## Input material
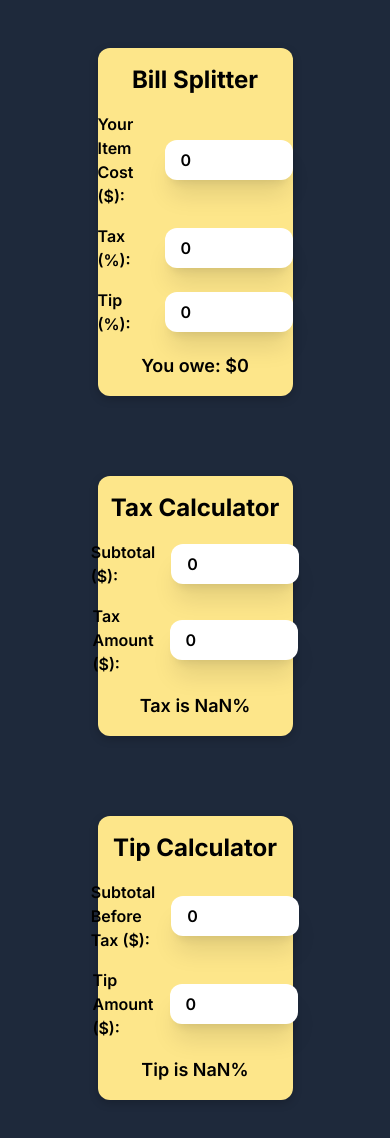
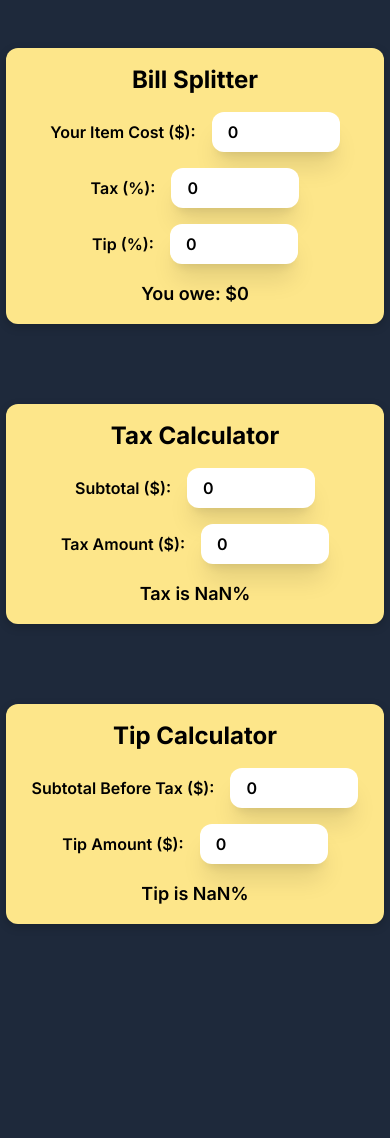
Before and after one commit to brandonmcconathy/bill-splitter, a Next.js app: page / in a window 390 px wide. Shown: the top 1138 px of the page. After the commit the page ends 1004 px from the top, so only its background shows below. Built offline with nearby package versions, Linux system fonts and the light colour scheme.

Commit message:
Styled for mobile

```diff
--- a/src/app/components/main.tsx
+++ b/src/app/components/main.tsx
@@ -12,7 +12,7 @@ export default function Main() {
   }
 
   return(
-    <section className="bg-amber-200 flex flex-col justify-center items-center my-12 py-4 mx-auto gap-4 font-semibold rounded-xl box-pop w-1/2">
+    <section className="bg-amber-200 flex flex-col justify-center items-center my-12 py-4 mx-auto gap-4 font-semibold rounded-xl box-pop w-97 sm:w-5/6 md:w-3/4 lg:w-7/12 xl:w-1/2">
       <h1 className="text-2xl font-bold">Bill Splitter</h1>
       <div className="flex gap-4 items-center justify-center">
         <label htmlFor="cost">Your Item Cost ($):</label>
--- a/src/app/components/taxcalc.tsx
+++ b/src/app/components/taxcalc.tsx
@@ -12,7 +12,7 @@ export default function TaxCalc() {
   }
 
   return(
-    <section className="bg-amber-200 flex flex-col justify-center items-center my-20 py-4 mx-auto gap-4 font-semibold rounded-xl box-pop w-1/2">
+    <section className="bg-amber-200 flex flex-col justify-center items-center my-20 py-4 mx-auto gap-4 font-semibold rounded-xl box-pop w-97 sm:w-5/6 md:w-3/4 lg:w-7/12 xl:w-1/2">
       <h1 className="text-2xl font-bold">Tax Calculator</h1>
       <div className="flex gap-4 items-center justify-center">
         <label htmlFor="subtotal">Subtotal ($):</label>
--- a/src/app/components/tipcalc.tsx
+++ b/src/app/components/tipcalc.tsx
@@ -12,7 +12,7 @@ export default function TipCalc() {
   }
 
   return(
-    <section className="bg-amber-200 flex flex-col justify-center items-center my-20 py-4 mx-auto gap-4 font-semibold rounded-xl box-pop w-1/2">
+    <section className="bg-amber-200 flex flex-col justify-center items-center my-20 py-4 mx-auto gap-4 font-semibold rounded-xl box-pop w-97 sm:w-5/6 md:w-3/4 lg:w-7/12 xl:w-1/2">
       <h1 className="text-2xl font-bold">Tip Calculator</h1>
       <div className="flex gap-4 items-center justify-center">
         <label htmlFor="subtotal">Subtotal Before Tax ($):</label>
```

## Task instructions
Respond with a number only, please: how many lines in this data include the word "default".

## Answer for the task
3